§ **What needs to be done**: Your answer should hold all lines of the entries that include the word "OpenAPI".

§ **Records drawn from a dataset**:

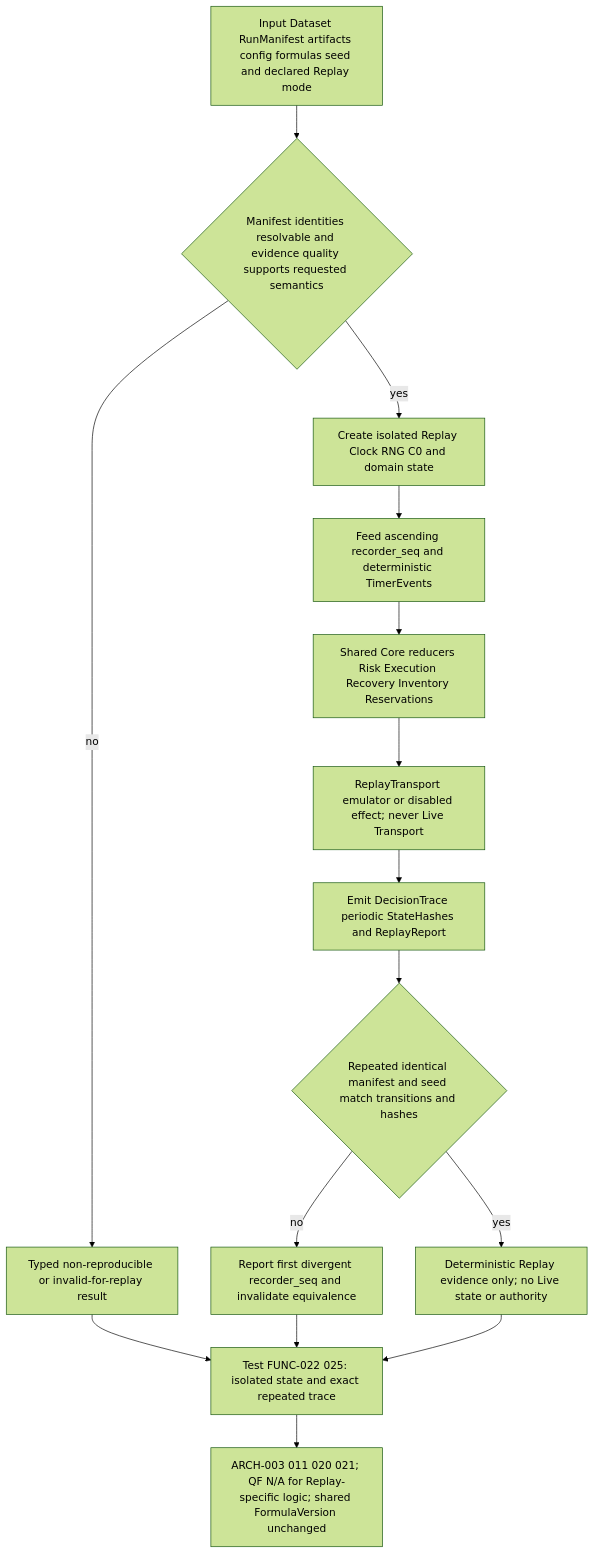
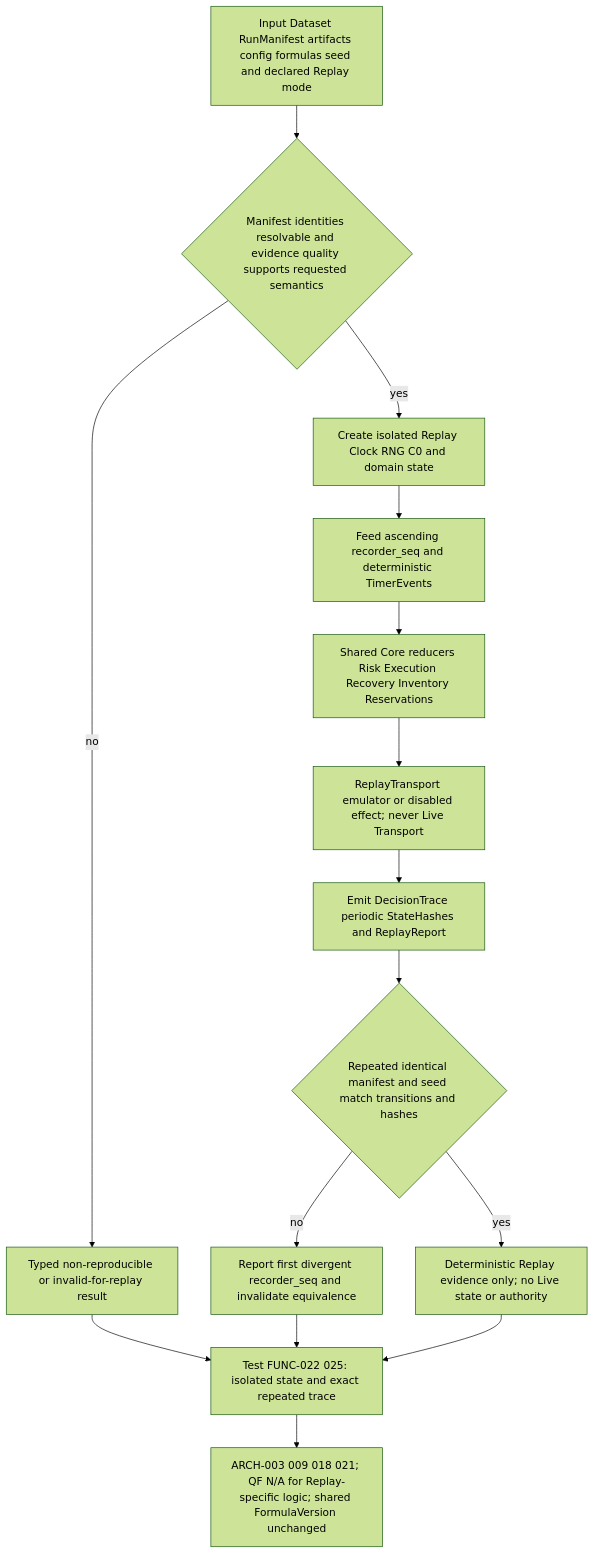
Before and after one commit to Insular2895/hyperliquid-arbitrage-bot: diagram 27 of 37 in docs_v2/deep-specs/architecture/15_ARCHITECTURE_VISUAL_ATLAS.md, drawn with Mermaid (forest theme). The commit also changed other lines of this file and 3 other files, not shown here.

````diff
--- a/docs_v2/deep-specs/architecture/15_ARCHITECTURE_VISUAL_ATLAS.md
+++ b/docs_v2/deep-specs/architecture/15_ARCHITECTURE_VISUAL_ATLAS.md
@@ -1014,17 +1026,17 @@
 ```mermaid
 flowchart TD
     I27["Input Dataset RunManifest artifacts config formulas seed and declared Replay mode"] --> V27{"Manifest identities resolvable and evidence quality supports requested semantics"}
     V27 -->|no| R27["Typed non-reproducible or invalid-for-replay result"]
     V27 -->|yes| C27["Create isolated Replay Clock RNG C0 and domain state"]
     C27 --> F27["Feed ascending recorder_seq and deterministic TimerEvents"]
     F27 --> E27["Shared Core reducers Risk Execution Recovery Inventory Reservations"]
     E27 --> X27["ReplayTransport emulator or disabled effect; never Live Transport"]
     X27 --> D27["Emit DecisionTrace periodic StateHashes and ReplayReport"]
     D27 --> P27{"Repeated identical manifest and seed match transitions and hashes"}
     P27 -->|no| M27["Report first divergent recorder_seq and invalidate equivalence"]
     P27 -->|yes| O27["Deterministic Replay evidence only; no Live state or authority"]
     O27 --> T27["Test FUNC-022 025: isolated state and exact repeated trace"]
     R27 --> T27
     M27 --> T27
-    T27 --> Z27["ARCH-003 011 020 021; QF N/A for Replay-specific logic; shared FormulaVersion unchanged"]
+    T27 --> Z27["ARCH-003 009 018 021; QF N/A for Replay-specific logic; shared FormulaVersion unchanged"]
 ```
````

--

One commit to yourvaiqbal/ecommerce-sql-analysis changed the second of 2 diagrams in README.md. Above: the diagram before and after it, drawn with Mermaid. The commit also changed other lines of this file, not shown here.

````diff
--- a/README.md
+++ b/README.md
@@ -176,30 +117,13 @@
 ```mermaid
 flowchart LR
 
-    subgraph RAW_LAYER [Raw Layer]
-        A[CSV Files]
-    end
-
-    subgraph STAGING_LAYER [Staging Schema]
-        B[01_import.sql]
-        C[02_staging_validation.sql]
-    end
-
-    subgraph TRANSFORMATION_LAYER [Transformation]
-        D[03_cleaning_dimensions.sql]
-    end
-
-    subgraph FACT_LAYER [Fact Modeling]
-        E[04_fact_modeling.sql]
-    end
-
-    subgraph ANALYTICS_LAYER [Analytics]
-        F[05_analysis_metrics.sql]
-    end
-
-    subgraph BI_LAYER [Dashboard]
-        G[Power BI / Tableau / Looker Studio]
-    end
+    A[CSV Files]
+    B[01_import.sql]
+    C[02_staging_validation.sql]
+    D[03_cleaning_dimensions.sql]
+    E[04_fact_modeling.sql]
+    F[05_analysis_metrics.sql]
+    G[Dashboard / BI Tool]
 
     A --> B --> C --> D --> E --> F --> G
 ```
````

==

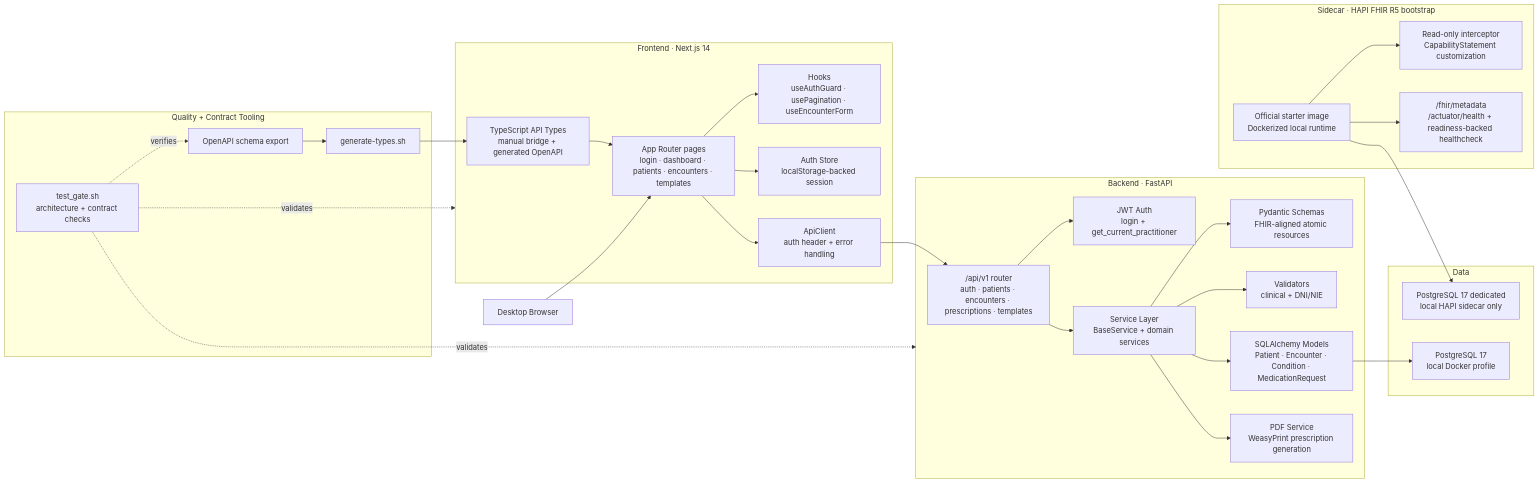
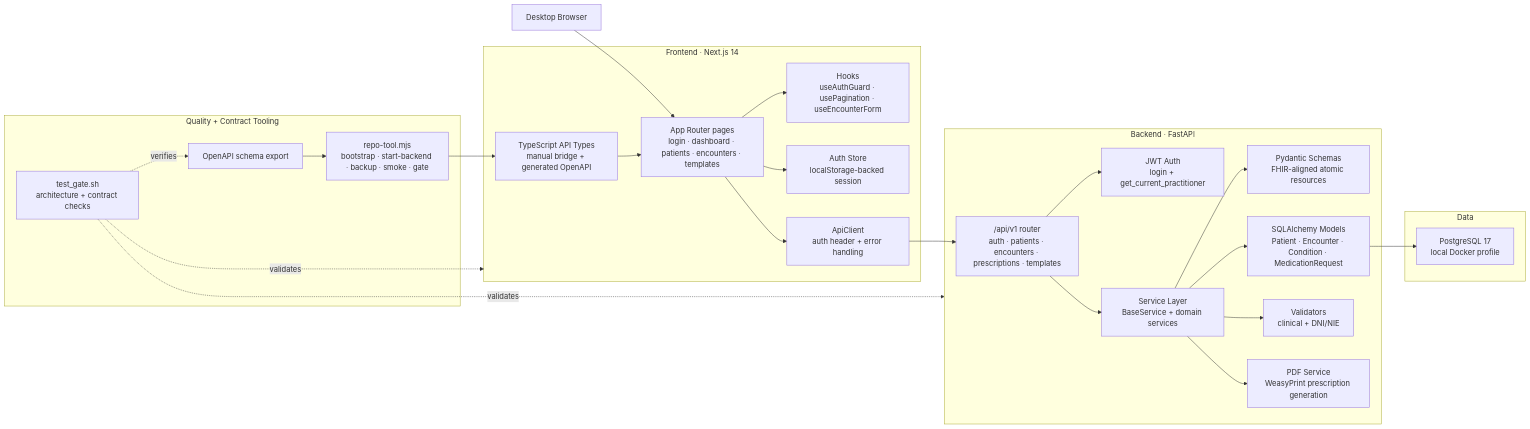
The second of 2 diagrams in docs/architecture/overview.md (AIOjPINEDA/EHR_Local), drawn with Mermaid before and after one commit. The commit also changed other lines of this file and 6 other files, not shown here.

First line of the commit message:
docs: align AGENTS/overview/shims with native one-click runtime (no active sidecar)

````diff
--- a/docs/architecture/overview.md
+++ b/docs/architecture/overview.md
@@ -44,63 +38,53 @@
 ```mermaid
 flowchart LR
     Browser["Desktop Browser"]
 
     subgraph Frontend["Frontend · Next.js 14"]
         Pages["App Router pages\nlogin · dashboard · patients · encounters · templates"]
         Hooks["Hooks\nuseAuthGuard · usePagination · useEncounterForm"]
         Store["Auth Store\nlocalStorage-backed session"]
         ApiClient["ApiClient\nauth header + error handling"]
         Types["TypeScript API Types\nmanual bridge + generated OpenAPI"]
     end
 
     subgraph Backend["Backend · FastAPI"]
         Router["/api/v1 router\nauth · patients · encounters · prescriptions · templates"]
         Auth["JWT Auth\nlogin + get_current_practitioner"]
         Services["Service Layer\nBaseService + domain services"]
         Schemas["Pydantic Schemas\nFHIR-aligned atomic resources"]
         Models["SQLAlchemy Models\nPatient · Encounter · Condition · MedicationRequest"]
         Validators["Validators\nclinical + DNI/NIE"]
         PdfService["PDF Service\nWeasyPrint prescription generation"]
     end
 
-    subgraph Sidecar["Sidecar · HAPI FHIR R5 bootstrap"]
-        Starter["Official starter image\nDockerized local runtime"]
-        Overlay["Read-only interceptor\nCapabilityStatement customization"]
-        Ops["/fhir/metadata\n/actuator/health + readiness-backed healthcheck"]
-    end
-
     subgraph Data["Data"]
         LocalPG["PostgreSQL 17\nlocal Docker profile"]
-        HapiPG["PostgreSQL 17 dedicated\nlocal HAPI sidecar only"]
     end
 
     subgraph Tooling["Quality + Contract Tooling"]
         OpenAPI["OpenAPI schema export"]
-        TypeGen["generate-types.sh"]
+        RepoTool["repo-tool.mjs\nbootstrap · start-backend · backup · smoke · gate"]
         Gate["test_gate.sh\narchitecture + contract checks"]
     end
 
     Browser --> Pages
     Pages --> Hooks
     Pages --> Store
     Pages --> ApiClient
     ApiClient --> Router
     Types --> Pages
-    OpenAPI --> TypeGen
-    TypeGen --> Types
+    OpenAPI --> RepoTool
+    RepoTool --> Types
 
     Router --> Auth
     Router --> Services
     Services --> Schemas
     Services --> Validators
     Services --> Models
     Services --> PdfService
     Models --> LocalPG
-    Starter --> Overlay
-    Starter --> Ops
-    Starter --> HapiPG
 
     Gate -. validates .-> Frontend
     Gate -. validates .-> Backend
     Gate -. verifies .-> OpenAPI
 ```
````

§ **Response to this exercise**:
         Types["TypeScript API Types\nmanual bridge + generated OpenAPI"]
         OpenAPI["OpenAPI schema export"]
-    OpenAPI --> TypeGen
+    OpenAPI --> RepoTool
     Gate -. verifies .-> OpenAPI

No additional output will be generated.